Dogs face an assortment of familiar ailments, including allergies, arthritis, diabetes and dementia. But unfortunately for our furry friends, one of the most common canine conditions is cancer, with around 1 in 4 dogs and approximately 1 in 2 older dogs developing the disease, according to the American Veterinary Medical Association.
But a new genetic analysis published in PLOS One delves deeper into canine cancer. It describes the similarities and the differences between three types of canine sarcoma, a common and cancerous soft tissue tumor. According to the researchers, these descriptions could contribute to the creation of new clinical strategies for diagnosing and treating dogs someday in the future.
In the U.S., approximately 95,000 dogs see sarcoma diagnoses a year, and around 20 to 30 percent of those dogs ultimately die due to the cancer. But, despite being a common condition, canine sarcomas continue to challenge doctors. Their various subtypes demand distinct treatment strategies in spite of appearing almost identical to one another.
"The different subtypes of soft tissue sarcomas can look so similar even trained pathologists have trouble distinguishing one from another. Yet it turns out they are not all the same," says Eric Shelden, a study author and professor at Washington State University’s College of Veterinary Medicine, according to a press release. "They are a very diverse group of cancers."
Seeking better strategies for identifying and dealing with the various sarcoma subtypes in dogs, Shelden and a team turned to state-of-the-art genetic sequencing and computational analysis. These techniques allowed for the comparison of the genetic compositions of three common sarcoma subtypes, and they revealed that a single approach to treatment is far from successful across those three variations.
"From a clinical standpoint, the findings of this study hint that perhaps our view of this tumor type should change, and we should be looking to make better distinctions among the various subtypes, ultimately with the goal of better defining treatment and prognosis," concludes Rance Sellon, another author of the analysis and professor at Washington State University’s College of Veterinary Medicine, in a press release.
Future Treatments for Canine Companions
Previous studies started the genetic analysis of soft tissue sarcomas.

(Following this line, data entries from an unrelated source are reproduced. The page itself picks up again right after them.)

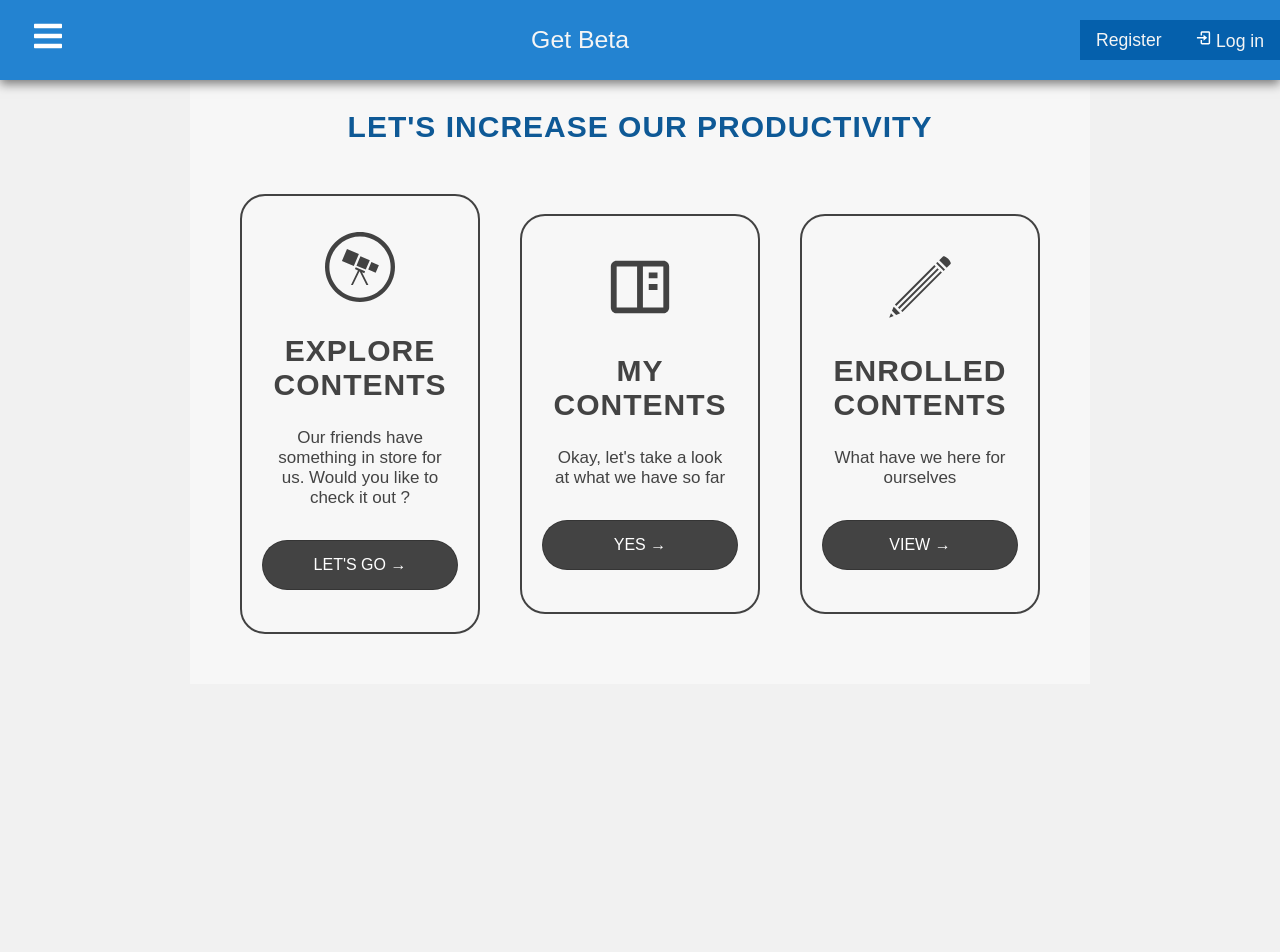
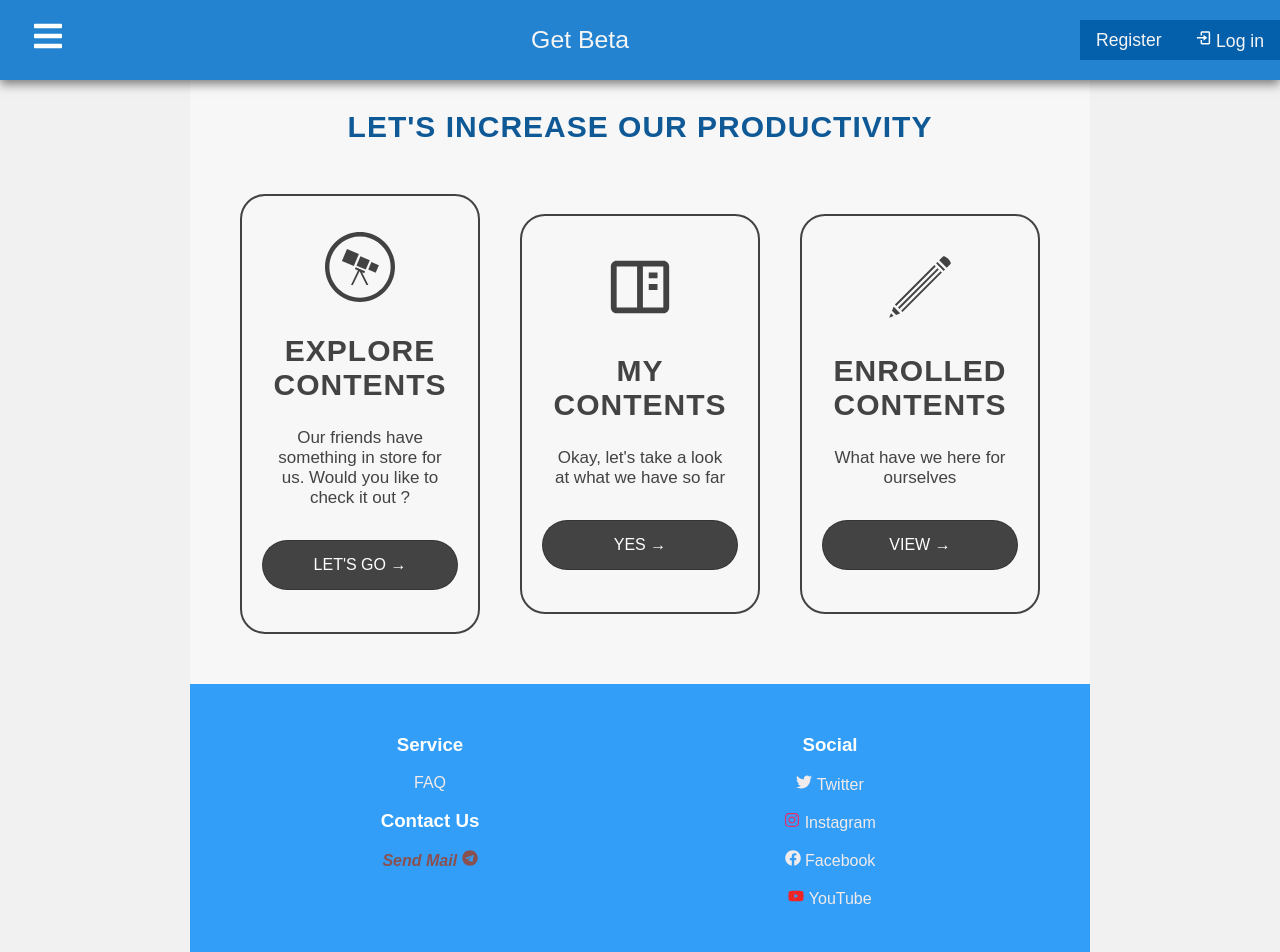
Before and after one commit to Saint-Prince/get-beta, a React (Create React App) app: page /contents in a window 1280 px wide. Shown: the top 952 px of the page. Before the commit the page ends 800 px from the top, so only its background shows below. Built offline with nearby package versions, Linux system fonts and the light colour scheme; no server answers.

Commit message:
corrected a tags, added not found page

```diff
--- a/src/App.css
+++ b/src/App.css
@@ -96,7 +96,7 @@ footer{
   flex: 1 20%;
   margin-right: 1.25rem;
 }
-.box a {
+.boxx a {
   color: #f1ebeb;
   text-decoration: none;
 }
--- a/src/App.js
+++ b/src/App.js
@@ -4,6 +4,7 @@ import  Navbar  from "./components/layout/Navbar"
 import { BrowserRouter as Router, Switch, Route } from "react-router-dom"
 import Axios from "axios"
 import Home from "./pages/Home"
+import PageNotFound from "./pages/PageNotFound"
 import Reports from "./pages/Reports"
 import Content from "./components/contents/Content"
 import MyContents from "./components/contents/MyContents"
@@ -80,6 +81,7 @@ function App() {
             <Route exact path="/contents/enrolled" component={EnrolledContents} />
             <Route exact path="/allcontents" component={AllContents} />
             <Route exact path="/reports" component={Reports} />
+            <Route component={PageNotFound} />
           </Switch>
         </div>
       </UserContext.Provider>
--- a/src/components/contents/Content.js
+++ b/src/components/contents/Content.js
@@ -4,9 +4,11 @@ import "./contents.css"
 import * as FaIcons from "react-icons/fa"
 import * as GiIcons from "react-icons/gi"
 import * as BiIcons from "react-icons/bi"
+import Footer from "../../pages/Footer"
 
 function Content () {
     return (
+        <>
         <div className="contents">
             <h1> Let's Increase our Productivity </h1>
             <div className="services">
@@ -43,6 +45,8 @@ function Content () {
             </div>
 
         </div>
+            <Footer/>
+        </>
     )
 }
 
--- a/src/components/contents/ContentView.js
+++ b/src/components/contents/ContentView.js
@@ -69,7 +69,11 @@ function ContentView () {
             history.push("/myContents")
         }
     }
+    let subidsLength;
 
+    if (enrolled) {
+        subidsLength = contentDetails.subscriberids.length - 1;
+    }
     return (
 
         <div className="view">
@@ -95,9 +99,17 @@ function ContentView () {
                                 }}
                             > {contentDetails.tag} </span>
                         </p>
-                        <Link>
-                            <p> { enrolled ? contentDetails.subscriberids.length - 1 : null } enrolled </p>
-                        </Link>
+
+                        <p>
+                            {
+                                subidsLength >= 1 ?
+                                <Link>
+                                    { subidsLength } enrolled
+                                </Link> :
+                                <p> No one has enrolled to this content </p>
+                            }
+                        </p>
+
                         <p> Created At: { contentDetails.createdAt ? contentDetails.createdAt.substr(0, 10) : null }</p>
                         <p> Last Updated: { contentDetails.updatedAt ? contentDetails.updatedAt.substr(0, 10) : null }</p>
 
--- a/src/pages/Footer.js
+++ b/src/pages/Footer.js
@@ -7,20 +7,20 @@ export default function Footer () {
                 <li className="features">
                     <h3> Service </h3> <br/>
 
-                    <ul className="box ul">
-                        <li> <a href="#"> FAQ </a> </li> <br/>
+                    <ul className="boxx ul">
+                        <li> <a href="https://twitter.com"> FAQ </a> </li> <br/>
                         <h3> Contact Us </h3> <br/>
-                        <h4> <a href="mailto:remetechnologysolutions@gmail.com" style={{color: "#de3c3c"}}> <i> Send Mail <FaIcons.FaTelegram/> </i>  </a> </h4>
+                        <h4> <a href="mailto:remetechnologysolutions@gmail.com" style={{color: "#8a5050"}}> <i> Send Mail <FaIcons.FaTelegram/> </i>  </a> </h4>
                     </ul>
                 </li>
                 <li className="features">
                     <h3> Social </h3> <br/>
 
-                    <ul className="box">
-                        <li> <a href="#"><i> <FaIcons.FaTwitter/>  </i>Twitter</a> </li> <br/>
-                        <li> <a href="#"><i style={{color: "#E1306C"}}> <FaIcons.FaInstagram/> </i>Instagram</a> </li> <br/>
-                        <li> <a href="#"><i> <FaIcons.FaFacebook/> </i>Facebook</a> </li> <br/>
-                        <li> <a href="#"><i style={{color: "#ef2525"}}> <FaIcons.FaYoutube/>  </i>YouTube</a> </li>
+                    <ul className="boxx">
+                        <li> <a href="https://twitter.com"><i> <FaIcons.FaTwitter/>  </i>Twitter</a> </li> <br/>
+                        <li> <a href="https://instagram.com"><i style={{color: "#E1306C"}}> <FaIcons.FaInstagram/> </i>Instagram</a> </li> <br/>
+                        <li> <a href="https://facebook.com"><i> <FaIcons.FaFacebook/> </i>Facebook</a> </li> <br/>
+                        <li> <a href="https://youtube.com"><i style={{color: "#ef2525"}}> <FaIcons.FaYoutube/>  </i>YouTube</a> </li>
                     </ul>
                 </li>
             </ul>
--- a/src/pages/Home.js
+++ b/src/pages/Home.js
@@ -4,6 +4,7 @@ import explore from "./explore.jpg"
 import business from "./businessmn.jpg"
 import pro from "./productivepp.jpg"
 import Footer from "./Footer"
+import { Link } from "react-router-dom"
 
 export default function Home () {
 
@@ -25,11 +26,12 @@ export default function Home () {
                 <div className="img-container">
                     <img src={girl} alt="better girl" />
                 </div> <br/>
+
+                <h3 style={headerStyles}> Take your business online and earn more. </h3> <br/> <br/>
+                <div className="img-container">
+                    <img src={pro} alt="better girl" />
+                </div> <br/>
                 <p>
-                    <h3 style={headerStyles}> Take your business online and earn more. </h3> <br/> <br/>
-                    <div className="img-container">
-                        <img src={pro} alt="better girl" />
-                    </div> <br/>
                     GetBeta enables content creators to manage their content in one place -- <br/>
                     upload, distribute, and sell to enrollers
                 </p> <br/>
@@ -44,7 +46,11 @@ export default function Home () {
                     You see, Thats how we get better!
                 </p> <br/>
                 <div className="but">
-                    <button> Explore! </button>
+                    <Link to="/allcontents">
+                        <button>
+                            Explore Contents!
+                        </button>
+                    </Link>
                 </div>
                 <br/>
                 <h3 style={headerStyles}> Sign up now as a member!</h3> <br/>
@@ -53,10 +59,14 @@ export default function Home () {
                 </div> <br/>
                 <p>
                     Ready to gain access to contents ? <br/>
-                    If so, let's create an account
+                    If so, let's Sign In
                 </p> <br/>
                 <div className="but">
-                    <button> Register! </button>
+                    <Link to="/login">
+                        <button>
+                            Sign In!
+                        </button>
+                    </Link>
                 </div>
             </div>
         </div> <br/> <br/>
--- /dev/null
+++ b/src/pages/PageNotFound.js
@@ -0,0 +1,8 @@
+export default function PageNotFound () {
+    return (
+        <div align="center"> <br/><br/>
+            <h1> Error 404 </h1> <br/>
+            <h3> Sorry, the page you're looking for may not exist! </h3>
+        </div>
+    )
+}
```
Also changed, not shown: 1 other file (tests, documents, lock files or other folders).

But this study implemented genetic sequencing to fully compare and contrast between three different subtypes for the first time.
"We looked at thousands of genes and their expression patterns at once, and then we tried to unravel computationally whether there are differences between the different tumor types, and there are," Shelden says in a press release. "While it will probably take some years before the effect of this study is actually felt in a clinical setting, the hope is that this will make people realize that you shouldn’t just treat these tumors similarly."
At the moment, the typical treatment for all canine sarcoma subtypes attempts to remove the tumors and stop their spread through surgery and radiation therapy. More than merely invasive, these treatments are also unreliable, and recurrence remains a common concern.
As a result, the researchers assert that different forms of drug therapies may one day become the best solution for treating the various sarcoma subtypes, although additional analyses must first confirm the distinctions between the subtypes and solidify which drugs and dosages would be best suited for the task of treatment.